I’ve studied nothing specific about the argument, but if I had to make a hypothesis, I think it would be pretty easy to guess the factors that made stink so important in mammal communication in the first place. The original mammals were small, rat-like creatures that probably hunted by night in order to avoid dinosaurs. Vocal and visual communication would have been too risky, so natural selection started favouring the mammals with the keenest olfaction– and the worst possible smell. This way, unnoticed in the night, the first mammals could communicate with each other, and even when dinosaurs disappeared and mammals could go out in the light of day, conquer Earth and develop new ways to communicate, smell remained an important legacy. Or at least, that’s what I lazily came up with.

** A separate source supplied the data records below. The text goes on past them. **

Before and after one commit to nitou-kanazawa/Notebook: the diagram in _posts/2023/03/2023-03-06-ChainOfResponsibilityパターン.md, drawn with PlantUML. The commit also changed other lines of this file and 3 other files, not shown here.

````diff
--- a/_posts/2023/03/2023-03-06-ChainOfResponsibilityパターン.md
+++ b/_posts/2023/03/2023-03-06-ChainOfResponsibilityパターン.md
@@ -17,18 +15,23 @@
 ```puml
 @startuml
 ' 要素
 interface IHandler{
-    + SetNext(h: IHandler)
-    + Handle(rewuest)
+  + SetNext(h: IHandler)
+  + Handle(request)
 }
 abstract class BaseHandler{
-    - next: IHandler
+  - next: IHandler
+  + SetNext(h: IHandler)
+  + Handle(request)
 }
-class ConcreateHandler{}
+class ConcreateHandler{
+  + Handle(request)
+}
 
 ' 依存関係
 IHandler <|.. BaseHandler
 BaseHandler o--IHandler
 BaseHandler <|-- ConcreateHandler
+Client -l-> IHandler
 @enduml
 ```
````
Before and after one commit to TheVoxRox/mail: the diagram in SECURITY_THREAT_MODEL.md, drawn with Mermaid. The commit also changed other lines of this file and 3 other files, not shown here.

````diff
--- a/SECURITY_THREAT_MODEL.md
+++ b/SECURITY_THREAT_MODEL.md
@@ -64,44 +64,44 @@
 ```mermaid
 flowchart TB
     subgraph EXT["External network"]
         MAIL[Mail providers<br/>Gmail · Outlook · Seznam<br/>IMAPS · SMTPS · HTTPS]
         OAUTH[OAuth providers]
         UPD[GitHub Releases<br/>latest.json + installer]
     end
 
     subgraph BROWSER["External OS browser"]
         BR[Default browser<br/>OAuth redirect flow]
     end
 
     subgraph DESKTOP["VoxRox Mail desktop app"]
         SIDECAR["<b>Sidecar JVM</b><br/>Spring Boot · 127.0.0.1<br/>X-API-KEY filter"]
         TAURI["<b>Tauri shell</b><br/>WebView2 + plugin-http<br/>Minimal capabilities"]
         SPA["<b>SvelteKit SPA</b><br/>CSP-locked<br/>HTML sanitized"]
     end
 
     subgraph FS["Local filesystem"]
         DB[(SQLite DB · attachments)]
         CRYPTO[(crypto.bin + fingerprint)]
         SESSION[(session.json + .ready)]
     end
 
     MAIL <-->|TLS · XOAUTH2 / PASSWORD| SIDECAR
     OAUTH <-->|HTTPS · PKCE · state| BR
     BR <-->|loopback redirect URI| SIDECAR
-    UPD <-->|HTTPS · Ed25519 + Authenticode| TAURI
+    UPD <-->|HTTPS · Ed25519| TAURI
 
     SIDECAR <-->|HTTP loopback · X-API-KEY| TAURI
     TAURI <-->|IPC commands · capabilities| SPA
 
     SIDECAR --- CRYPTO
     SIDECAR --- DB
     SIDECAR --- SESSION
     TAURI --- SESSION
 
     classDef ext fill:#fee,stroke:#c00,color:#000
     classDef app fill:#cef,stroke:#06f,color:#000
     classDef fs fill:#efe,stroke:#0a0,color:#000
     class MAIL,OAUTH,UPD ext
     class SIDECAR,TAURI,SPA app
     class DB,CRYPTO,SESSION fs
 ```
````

And now a dinosaur digression still pertinent to the mammal subject: to the surprise of apparently everyone but me, a recent discovery officially confirmed that small predator dinosaurs were nocturnal. Seriously, people, didn’t you see that coming? Small, agile predators with big eyes, doesn’t that ring a bell (modern nocturnal animals)? Animals and ecosystems may have changed a lot in millions of years, but to occupy the same niche you often need the same general characteristics: it’s called convergent evolution. It’s great that we have the official confirmation, but they should at least have suspected it. Since predator dinos were identified as the main reason mammals would lead a nocturnal lifestyle back in the Mesozoic, now someone is suggesting that, since there were night dinosaurs after all, maybe mammals weren’t nocturnal at all at the time. I think they got it backwards: since mammals evolved to be nocturnal to avoid the diurnal dinosaurs, some dinosaurs started to evolve to be nocturnal to gain access to a food resource that was precluded to others. Once again, look at the modern world: small mammals today are not the same they were in the past, but they share the same basic characteristics: small, agile, omnivorous. And today, in spite of the fact that a lot of predators evolved to capture them at night, small mammals are almost universally nocturnal. Why? Because it is still easier to go unnoticed than it is to go unnoticed by day. Not to mention the other classic arguments in defence of the nocturnal origin of mammals: the mainly dull colours of their fur (they couldn’t use colour to communicate in the dark, while other diurnal animals are often brightly coloured), and the much higher number of night photoreceptors (rod cells) than day photoreceptors (cone cells) in the eyes of even fully diurnal mammals, like us. Considering this, I think that my “smell in the dark” theory is safe, for now.